*** PROVIDED MATERIAL

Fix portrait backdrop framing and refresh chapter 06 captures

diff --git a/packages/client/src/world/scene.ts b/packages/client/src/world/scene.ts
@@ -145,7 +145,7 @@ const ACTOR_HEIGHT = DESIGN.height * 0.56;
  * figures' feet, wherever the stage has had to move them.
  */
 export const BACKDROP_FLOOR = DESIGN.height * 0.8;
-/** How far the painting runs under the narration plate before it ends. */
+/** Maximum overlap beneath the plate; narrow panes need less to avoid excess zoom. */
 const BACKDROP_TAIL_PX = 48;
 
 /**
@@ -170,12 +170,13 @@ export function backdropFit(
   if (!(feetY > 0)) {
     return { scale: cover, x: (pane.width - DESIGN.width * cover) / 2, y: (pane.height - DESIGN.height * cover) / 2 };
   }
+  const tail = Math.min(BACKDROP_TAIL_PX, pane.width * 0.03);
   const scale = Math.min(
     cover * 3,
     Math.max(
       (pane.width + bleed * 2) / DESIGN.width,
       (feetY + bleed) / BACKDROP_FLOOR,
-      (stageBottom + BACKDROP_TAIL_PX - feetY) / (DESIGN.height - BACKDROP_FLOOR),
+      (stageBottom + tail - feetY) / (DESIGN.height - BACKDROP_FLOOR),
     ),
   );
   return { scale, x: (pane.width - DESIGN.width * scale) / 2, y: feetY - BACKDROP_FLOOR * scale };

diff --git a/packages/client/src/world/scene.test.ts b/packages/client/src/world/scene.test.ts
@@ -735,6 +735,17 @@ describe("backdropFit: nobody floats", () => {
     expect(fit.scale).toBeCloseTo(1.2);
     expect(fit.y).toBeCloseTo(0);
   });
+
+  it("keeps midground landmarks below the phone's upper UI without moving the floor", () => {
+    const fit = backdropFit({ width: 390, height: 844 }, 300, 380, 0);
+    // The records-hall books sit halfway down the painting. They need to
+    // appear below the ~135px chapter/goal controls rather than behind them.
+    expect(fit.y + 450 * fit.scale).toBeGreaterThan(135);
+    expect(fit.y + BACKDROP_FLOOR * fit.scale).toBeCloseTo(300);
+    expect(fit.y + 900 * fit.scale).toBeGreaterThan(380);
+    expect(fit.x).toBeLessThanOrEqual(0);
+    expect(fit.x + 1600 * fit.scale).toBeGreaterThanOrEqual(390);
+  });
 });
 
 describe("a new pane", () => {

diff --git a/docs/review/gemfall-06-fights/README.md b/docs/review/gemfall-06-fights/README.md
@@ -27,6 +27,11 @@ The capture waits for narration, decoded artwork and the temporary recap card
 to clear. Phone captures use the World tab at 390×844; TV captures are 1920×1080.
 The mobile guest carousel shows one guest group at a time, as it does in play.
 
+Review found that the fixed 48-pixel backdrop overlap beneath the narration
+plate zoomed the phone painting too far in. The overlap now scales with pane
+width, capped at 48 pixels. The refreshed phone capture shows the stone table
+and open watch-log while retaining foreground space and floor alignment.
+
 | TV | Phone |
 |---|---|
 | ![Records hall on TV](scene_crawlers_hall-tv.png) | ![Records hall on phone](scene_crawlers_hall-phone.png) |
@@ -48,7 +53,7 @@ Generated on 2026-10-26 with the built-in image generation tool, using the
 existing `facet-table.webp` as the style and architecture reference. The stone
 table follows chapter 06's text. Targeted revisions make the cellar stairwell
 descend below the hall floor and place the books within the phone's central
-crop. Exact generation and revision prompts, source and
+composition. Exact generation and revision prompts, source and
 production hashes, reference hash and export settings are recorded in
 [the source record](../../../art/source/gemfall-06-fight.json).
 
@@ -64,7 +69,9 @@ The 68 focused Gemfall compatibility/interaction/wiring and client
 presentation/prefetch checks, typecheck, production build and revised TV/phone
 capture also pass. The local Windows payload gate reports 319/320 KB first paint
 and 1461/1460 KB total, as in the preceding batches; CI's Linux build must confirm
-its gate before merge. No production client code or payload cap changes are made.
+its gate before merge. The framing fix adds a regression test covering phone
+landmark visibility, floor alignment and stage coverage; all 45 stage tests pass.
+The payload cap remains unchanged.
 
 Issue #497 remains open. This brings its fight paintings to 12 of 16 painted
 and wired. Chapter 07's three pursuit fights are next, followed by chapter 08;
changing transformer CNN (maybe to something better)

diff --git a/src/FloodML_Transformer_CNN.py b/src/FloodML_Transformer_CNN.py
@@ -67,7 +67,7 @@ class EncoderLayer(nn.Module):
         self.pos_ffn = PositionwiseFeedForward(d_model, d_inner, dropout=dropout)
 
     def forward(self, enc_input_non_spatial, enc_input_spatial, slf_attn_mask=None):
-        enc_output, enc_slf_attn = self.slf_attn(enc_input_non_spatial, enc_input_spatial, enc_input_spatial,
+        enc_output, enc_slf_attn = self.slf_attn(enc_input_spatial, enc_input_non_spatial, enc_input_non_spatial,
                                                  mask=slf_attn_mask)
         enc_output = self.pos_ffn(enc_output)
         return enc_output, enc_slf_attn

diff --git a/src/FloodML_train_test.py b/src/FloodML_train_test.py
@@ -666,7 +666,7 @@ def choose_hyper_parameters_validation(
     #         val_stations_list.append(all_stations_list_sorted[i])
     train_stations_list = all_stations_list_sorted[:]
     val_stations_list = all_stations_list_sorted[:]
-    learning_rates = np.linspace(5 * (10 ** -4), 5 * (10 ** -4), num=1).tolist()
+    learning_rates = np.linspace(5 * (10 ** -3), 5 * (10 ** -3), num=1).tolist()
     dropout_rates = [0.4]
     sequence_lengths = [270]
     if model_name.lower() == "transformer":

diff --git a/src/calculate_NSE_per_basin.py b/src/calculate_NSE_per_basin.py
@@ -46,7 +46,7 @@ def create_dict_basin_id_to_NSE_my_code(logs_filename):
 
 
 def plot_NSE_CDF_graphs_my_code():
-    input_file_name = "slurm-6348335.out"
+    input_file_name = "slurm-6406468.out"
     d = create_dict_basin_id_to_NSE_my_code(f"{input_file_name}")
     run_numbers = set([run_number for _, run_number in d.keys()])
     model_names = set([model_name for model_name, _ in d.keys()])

******

> ACTION ITEM: Give only the number of lines in the data that hold the word "table".

> EXERCISE RESULT: 3